[[ DATA PROVIDED, beginning ]]

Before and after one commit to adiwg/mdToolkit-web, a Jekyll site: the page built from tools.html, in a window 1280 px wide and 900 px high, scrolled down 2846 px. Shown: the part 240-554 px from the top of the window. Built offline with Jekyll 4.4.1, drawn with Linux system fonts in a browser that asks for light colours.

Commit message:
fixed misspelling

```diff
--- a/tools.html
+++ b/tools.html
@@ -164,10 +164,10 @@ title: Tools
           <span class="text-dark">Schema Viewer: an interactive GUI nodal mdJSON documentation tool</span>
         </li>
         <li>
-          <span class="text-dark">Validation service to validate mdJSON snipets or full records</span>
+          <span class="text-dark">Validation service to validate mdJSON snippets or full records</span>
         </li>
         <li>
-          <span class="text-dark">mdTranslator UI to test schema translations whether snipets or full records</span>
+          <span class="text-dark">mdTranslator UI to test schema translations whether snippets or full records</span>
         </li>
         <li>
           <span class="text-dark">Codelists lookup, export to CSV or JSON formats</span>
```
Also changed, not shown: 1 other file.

[[ DATA PROVIDED, end ]]

** EXERCISE DESCRIPTION **
Please write out, exactly as they appear, the line that contains "fixed misspelling" and every line after it up to the end of the entries above, and no others.

** EXPECTED ANSWER **
fixed misspelling

```diff
--- a/tools.html
+++ b/tools.html
@@ -164,10 +164,10 @@ title: Tools
           <span class="text-dark">Schema Viewer: an interactive GUI nodal mdJSON documentation tool</span>
         </li>
         <li>
-          <span class="text-dark">Validation service to validate mdJSON snipets or full records</span>
+          <span class="text-dark">Validation service to validate mdJSON snippets or full records</span>
         </li>
         <li>
-          <span class="text-dark">mdTranslator UI to test schema translations whether snipets or full records</span>
+          <span class="text-dark">mdTranslator UI to test schema translations whether snippets or full records</span>
         </li>
         <li>
           <span class="text-dark">Codelists lookup, export to CSV or JSON formats</span>
```
Also changed, not shown: 1 other file.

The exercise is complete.